__THE TASK__
Line by line, reproduce the material below exactly.
________________
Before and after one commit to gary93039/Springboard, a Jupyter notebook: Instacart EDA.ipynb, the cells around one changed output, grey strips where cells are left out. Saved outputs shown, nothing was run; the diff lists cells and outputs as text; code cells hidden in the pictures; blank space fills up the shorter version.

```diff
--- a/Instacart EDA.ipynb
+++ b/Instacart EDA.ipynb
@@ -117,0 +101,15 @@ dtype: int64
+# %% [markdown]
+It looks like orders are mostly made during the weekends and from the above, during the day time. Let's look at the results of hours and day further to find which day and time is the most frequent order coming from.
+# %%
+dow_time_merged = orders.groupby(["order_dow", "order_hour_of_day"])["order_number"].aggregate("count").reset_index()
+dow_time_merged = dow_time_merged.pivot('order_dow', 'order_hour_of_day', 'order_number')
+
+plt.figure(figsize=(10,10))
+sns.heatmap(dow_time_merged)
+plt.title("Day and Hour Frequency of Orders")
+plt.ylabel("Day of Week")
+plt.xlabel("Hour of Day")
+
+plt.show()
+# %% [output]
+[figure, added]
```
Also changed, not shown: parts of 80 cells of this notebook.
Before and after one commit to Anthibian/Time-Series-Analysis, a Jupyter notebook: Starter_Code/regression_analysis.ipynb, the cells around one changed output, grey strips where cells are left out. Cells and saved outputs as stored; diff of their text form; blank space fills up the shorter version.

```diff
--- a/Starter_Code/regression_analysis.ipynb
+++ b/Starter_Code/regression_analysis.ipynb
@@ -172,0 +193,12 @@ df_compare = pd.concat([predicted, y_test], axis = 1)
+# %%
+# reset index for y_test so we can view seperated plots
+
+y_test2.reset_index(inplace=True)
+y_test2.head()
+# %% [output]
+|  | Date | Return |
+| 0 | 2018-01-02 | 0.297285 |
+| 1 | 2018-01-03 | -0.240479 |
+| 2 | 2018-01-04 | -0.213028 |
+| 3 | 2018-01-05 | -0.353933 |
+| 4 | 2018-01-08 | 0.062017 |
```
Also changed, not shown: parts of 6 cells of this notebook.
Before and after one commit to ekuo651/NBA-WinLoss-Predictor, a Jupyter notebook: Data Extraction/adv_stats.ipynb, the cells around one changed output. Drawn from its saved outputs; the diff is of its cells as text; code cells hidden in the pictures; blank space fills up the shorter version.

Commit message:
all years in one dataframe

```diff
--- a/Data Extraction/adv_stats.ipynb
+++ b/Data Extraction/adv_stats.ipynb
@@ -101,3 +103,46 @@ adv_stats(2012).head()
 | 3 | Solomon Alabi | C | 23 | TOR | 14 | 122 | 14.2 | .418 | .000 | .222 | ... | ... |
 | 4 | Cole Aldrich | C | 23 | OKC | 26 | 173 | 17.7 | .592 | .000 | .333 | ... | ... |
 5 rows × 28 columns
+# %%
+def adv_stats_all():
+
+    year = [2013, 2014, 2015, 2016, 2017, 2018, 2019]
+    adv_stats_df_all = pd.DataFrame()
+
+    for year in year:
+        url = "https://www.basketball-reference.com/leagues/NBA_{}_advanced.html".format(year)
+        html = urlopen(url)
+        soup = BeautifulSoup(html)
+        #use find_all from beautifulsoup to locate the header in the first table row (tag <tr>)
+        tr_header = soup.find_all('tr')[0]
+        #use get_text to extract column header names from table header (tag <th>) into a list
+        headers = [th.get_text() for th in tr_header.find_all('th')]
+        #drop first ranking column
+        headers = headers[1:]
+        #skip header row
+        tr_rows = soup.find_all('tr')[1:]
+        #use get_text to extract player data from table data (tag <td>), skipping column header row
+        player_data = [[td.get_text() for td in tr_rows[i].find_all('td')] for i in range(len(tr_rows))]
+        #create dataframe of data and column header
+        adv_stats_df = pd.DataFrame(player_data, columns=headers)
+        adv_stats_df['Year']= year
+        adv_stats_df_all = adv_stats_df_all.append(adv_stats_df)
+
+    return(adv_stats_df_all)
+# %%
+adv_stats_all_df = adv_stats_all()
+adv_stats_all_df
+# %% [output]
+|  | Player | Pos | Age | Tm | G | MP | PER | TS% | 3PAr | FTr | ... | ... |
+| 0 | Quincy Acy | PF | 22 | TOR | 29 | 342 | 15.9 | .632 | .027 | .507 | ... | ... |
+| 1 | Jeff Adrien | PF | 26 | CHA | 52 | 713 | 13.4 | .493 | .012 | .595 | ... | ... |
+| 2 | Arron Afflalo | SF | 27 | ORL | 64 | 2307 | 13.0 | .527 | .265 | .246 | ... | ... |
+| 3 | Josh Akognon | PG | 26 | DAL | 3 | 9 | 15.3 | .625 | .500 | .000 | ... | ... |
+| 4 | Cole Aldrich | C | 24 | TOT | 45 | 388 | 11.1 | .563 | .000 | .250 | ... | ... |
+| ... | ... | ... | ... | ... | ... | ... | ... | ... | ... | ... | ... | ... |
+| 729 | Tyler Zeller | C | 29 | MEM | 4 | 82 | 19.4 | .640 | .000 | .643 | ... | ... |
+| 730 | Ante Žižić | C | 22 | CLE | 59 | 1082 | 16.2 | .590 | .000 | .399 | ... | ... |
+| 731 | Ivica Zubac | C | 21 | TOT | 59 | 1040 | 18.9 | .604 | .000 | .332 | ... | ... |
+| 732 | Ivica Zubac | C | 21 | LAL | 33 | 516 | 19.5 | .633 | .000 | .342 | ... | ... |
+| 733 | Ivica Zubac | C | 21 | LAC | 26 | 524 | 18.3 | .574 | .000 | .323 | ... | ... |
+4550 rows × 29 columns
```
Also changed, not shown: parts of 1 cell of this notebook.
________________
__ANSWER FOR THIS EXERCISE__
Before and after one commit to gary93039/Springboard, a Jupyter notebook: Instacart EDA.ipynb, the cells around one changed output, grey strips where cells are left out. Saved outputs shown, nothing was run; the diff lists cells and outputs as text; code cells hidden in the pictures; blank space fills up the shorter version.

```diff
--- a/Instacart EDA.ipynb
+++ b/Instacart EDA.ipynb
@@ -117,0 +101,15 @@ dtype: int64
+# %% [markdown]
+It looks like orders are mostly made during the weekends and from the above, during the day time. Let's look at the results of hours and day further to find which day and time is the most frequent order coming from.
+# %%
+dow_time_merged = orders.groupby(["order_dow", "order_hour_of_day"])["order_number"].aggregate("count").reset_index()
+dow_time_merged = dow_time_merged.pivot('order_dow', 'order_hour_of_day', 'order_number')
+
+plt.figure(figsize=(10,10))
+sns.heatmap(dow_time_merged)
+plt.title("Day and Hour Frequency of Orders")
+plt.ylabel("Day of Week")
+plt.xlabel("Hour of Day")
+
+plt.show()
+# %% [output]
+[figure, added]
```
Also changed, not shown: parts of 80 cells of this notebook.
Before and after one commit to Anthibian/Time-Series-Analysis, a Jupyter notebook: Starter_Code/regression_analysis.ipynb, the cells around one changed output, grey strips where cells are left out. Cells and saved outputs as stored; diff of their text form; blank space fills up the shorter version.

```diff
--- a/Starter_Code/regression_analysis.ipynb
+++ b/Starter_Code/regression_analysis.ipynb
@@ -172,0 +193,12 @@ df_compare = pd.concat([predicted, y_test], axis = 1)
+# %%
+# reset index for y_test so we can view seperated plots
+
+y_test2.reset_index(inplace=True)
+y_test2.head()
+# %% [output]
+|  | Date | Return |
+| 0 | 2018-01-02 | 0.297285 |
+| 1 | 2018-01-03 | -0.240479 |
+| 2 | 2018-01-04 | -0.213028 |
+| 3 | 2018-01-05 | -0.353933 |
+| 4 | 2018-01-08 | 0.062017 |
```
Also changed, not shown: parts of 6 cells of this notebook.
Before and after one commit to ekuo651/NBA-WinLoss-Predictor, a Jupyter notebook: Data Extraction/adv_stats.ipynb, the cells around one changed output. Drawn from its saved outputs; the diff is of its cells as text; code cells hidden in the pictures; blank space fills up the shorter version.

Commit message:
all years in one dataframe

```diff
--- a/Data Extraction/adv_stats.ipynb
+++ b/Data Extraction/adv_stats.ipynb
@@ -101,3 +103,46 @@ adv_stats(2012).head()
 | 3 | Solomon Alabi | C | 23 | TOR | 14 | 122 | 14.2 | .418 | .000 | .222 | ... | ... |
 | 4 | Cole Aldrich | C | 23 | OKC | 26 | 173 | 17.7 | .592 | .000 | .333 | ... | ... |
 5 rows × 28 columns
+# %%
+def adv_stats_all():
+
+    year = [2013, 2014, 2015, 2016, 2017, 2018, 2019]
+    adv_stats_df_all = pd.DataFrame()
+
+    for year in year:
+        url = "https://www.basketball-reference.com/leagues/NBA_{}_advanced.html".format(year)
+        html = urlopen(url)
+        soup = BeautifulSoup(html)
+        #use find_all from beautifulsoup to locate the header in the first table row (tag <tr>)
+        tr_header = soup.find_all('tr')[0]
+        #use get_text to extract column header names from table header (tag <th>) into a list
+        headers = [th.get_text() for th in tr_header.find_all('th')]
+        #drop first ranking column
+        headers = headers[1:]
+        #skip header row
+        tr_rows = soup.find_all('tr')[1:]
+        #use get_text to extract player data from table data (tag <td>), skipping column header row
+        player_data = [[td.get_text() for td in tr_rows[i].find_all('td')] for i in range(len(tr_rows))]
+        #create dataframe of data and column header
+        adv_stats_df = pd.DataFrame(player_data, columns=headers)
+        adv_stats_df['Year']= year
+        adv_stats_df_all = adv_stats_df_all.append(adv_stats_df)
+
+    return(adv_stats_df_all)
+# %%
+adv_stats_all_df = adv_stats_all()
+adv_stats_all_df
+# %% [output]
+|  | Player | Pos | Age | Tm | G | MP | PER | TS% | 3PAr | FTr | ... | ... |
+| 0 | Quincy Acy | PF | 22 | TOR | 29 | 342 | 15.9 | .632 | .027 | .507 | ... | ... |
+| 1 | Jeff Adrien | PF | 26 | CHA | 52 | 713 | 13.4 | .493 | .012 | .595 | ... | ... |
+| 2 | Arron Afflalo | SF | 27 | ORL | 64 | 2307 | 13.0 | .527 | .265 | .246 | ... | ... |
+| 3 | Josh Akognon | PG | 26 | DAL | 3 | 9 | 15.3 | .625 | .500 | .000 | ... | ... |
+| 4 | Cole Aldrich | C | 24 | TOT | 45 | 388 | 11.1 | .563 | .000 | .250 | ... | ... |
+| ... | ... | ... | ... | ... | ... | ... | ... | ... | ... | ... | ... | ... |
+| 729 | Tyler Zeller | C | 29 | MEM | 4 | 82 | 19.4 | .640 | .000 | .643 | ... | ... |
+| 730 | Ante Žižić | C | 22 | CLE | 59 | 1082 | 16.2 | .590 | .000 | .399 | ... | ... |
+| 731 | Ivica Zubac | C | 21 | TOT | 59 | 1040 | 18.9 | .604 | .000 | .332 | ... | ... |
+| 732 | Ivica Zubac | C | 21 | LAL | 33 | 516 | 19.5 | .633 | .000 | .342 | ... | ... |
+| 733 | Ivica Zubac | C | 21 | LAC | 26 | 524 | 18.3 | .574 | .000 | .323 | ... | ... |
+4550 rows × 29 columns
```
Also changed, not shown: parts of 1 cell of this notebook.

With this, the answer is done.